Law firms offer ‘practice’ competency that, with a handful of exceptions, is largely undifferentiated. This explains the separation of a few elite firms from the pack as well as the recent ALM Intelligence Survey finding that only 25% of corporate legal work is now performed by law firms. The balance is handled by corporate legal departments and legal service providers. The rise of in-house legal operations teams (‘Legal Ops’) and outsourced service providers is further evidence of the growing distinction between ‘practice’ and ‘delivery’ of legal services. The former is shrinking while the latter is expanding thanks to technology and process adaptation. This has profound implications for all stakeholders in the legal ecosystem: law students, the Academy, law firms, in-house legal departments, and service providers. There’s no turning back from the digitization of legal delivery, and stakeholders had best be prepared for it and the new skills required.
Clayton Christensen’s theory of disruptive innovation posits that change starts from the bottom up. The retail legal market segment is indeed where the greatest industry disruption can be found. LegalZoom, for example, has served approximately 3.5 million customers, many of whom are new to the legal market and would have otherwise been shut out because of access and/or price constraints. LegalZoom’s blend of technology, process, agile services, customer accessibility and centricity has revolutionized the way millions have acquired access to legal services.The company offers different levels of lawyer involvement based upon the need for professional judgment and ‘customized’ service–as well as budget. LegalZoom’s customer approval rating–around 90%– is in marked contrast to traditional partnership firms whose low client satisfaction ratings have resulted in the seismic shift in market share.

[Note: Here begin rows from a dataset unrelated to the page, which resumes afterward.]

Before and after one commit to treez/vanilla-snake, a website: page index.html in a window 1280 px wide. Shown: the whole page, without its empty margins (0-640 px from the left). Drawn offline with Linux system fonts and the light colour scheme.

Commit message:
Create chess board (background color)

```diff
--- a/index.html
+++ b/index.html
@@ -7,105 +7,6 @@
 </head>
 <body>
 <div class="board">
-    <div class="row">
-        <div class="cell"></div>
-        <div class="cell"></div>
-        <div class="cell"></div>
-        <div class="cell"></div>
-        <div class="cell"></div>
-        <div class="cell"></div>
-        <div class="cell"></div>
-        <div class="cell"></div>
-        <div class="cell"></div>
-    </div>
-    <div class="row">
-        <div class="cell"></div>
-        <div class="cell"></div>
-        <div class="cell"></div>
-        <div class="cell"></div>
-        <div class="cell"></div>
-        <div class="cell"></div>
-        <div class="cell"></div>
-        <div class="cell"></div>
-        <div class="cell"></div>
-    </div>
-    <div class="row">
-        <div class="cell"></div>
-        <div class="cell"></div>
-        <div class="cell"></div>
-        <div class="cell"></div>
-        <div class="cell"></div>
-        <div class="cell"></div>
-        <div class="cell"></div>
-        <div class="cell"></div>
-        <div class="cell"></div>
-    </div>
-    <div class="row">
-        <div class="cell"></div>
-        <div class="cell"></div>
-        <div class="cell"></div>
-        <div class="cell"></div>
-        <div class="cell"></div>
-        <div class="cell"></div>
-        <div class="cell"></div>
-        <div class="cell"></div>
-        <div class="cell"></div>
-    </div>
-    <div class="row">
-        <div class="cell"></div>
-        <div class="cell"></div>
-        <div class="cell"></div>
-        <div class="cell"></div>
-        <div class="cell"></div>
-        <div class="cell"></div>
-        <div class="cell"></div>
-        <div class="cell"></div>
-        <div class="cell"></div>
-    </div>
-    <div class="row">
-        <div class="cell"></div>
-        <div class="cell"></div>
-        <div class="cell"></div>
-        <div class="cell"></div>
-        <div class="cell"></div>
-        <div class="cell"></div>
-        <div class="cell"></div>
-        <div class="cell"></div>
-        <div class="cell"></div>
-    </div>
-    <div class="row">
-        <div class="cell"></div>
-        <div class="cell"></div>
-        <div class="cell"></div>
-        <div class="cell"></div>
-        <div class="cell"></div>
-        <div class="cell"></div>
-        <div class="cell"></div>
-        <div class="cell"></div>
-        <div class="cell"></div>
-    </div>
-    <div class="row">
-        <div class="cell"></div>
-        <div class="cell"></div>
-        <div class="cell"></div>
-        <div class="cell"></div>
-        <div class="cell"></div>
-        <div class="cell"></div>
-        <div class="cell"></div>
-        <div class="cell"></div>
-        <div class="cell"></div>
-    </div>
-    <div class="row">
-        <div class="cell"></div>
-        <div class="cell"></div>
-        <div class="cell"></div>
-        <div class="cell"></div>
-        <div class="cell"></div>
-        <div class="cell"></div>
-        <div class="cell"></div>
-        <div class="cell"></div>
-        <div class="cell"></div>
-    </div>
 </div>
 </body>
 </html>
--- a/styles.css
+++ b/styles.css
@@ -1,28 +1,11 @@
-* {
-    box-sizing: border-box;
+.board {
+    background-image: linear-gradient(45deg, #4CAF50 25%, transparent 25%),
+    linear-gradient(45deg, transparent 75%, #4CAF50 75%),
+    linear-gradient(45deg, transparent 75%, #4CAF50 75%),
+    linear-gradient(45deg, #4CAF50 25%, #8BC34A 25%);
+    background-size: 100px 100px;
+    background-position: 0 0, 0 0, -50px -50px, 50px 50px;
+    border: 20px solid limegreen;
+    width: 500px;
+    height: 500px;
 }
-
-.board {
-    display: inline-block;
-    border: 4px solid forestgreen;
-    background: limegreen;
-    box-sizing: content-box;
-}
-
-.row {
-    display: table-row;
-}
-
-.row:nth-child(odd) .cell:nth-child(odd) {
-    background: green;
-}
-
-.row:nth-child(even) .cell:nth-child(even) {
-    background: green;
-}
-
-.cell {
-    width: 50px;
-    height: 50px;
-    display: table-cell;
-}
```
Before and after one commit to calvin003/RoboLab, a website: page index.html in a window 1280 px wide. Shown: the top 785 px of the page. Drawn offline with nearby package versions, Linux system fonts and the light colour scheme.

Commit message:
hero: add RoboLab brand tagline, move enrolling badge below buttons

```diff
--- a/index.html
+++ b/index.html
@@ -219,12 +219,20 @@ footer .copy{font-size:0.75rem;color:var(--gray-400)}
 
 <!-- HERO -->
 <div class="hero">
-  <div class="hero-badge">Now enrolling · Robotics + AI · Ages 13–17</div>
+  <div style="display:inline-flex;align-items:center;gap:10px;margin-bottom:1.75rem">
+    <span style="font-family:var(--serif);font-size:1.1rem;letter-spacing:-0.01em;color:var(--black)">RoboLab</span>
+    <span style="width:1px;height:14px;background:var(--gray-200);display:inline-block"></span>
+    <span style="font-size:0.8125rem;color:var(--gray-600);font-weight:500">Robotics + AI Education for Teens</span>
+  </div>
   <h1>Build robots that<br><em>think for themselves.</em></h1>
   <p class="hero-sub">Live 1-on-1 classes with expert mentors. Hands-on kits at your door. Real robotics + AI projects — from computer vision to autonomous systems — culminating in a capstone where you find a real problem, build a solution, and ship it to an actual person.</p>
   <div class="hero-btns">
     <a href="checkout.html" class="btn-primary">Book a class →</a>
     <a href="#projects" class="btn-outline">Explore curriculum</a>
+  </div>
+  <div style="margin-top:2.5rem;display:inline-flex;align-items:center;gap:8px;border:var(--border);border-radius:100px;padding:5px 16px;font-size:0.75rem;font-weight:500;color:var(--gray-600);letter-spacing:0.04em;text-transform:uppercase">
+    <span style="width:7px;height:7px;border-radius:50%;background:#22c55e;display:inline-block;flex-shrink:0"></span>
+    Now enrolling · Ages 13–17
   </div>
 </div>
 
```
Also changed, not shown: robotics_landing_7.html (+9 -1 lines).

Many legal innovators are not attorneys. Consider Joshua Browder, a 20-year old Stanford computer science undergrad who invented DoNot Pay, a legal chatbot–a machine with artificial intelligence the customer ‘chats’ with to secure legal information. After the initial success of this entry into legal service—delivered pro bono—Browder next developed a bot to help UK public housing applicants and residents with the myriad of forms required to apply for a residence, contest eviction, etc.. His latest bot allows individuals to file small claims against Equifax. Young Browder is already making a significant impact upon the access to justice crisis. His use of artificial intelligence (AI) to solve ‘wicked’ social problems is a glimpse into the future and promise of legal delivery.
The Romans said that ‘experience is the best teacher.’ The legal industry should ask, “What kind of experience and resources—human and/or machine– are required to make legal services more accessible, efficient, and better aligned with legal consumers’ needs, expectations, and means? Providers that satisfy those objectives will be legal delivery’s winners. And rest assured their senior management will not be dominated by lawyers.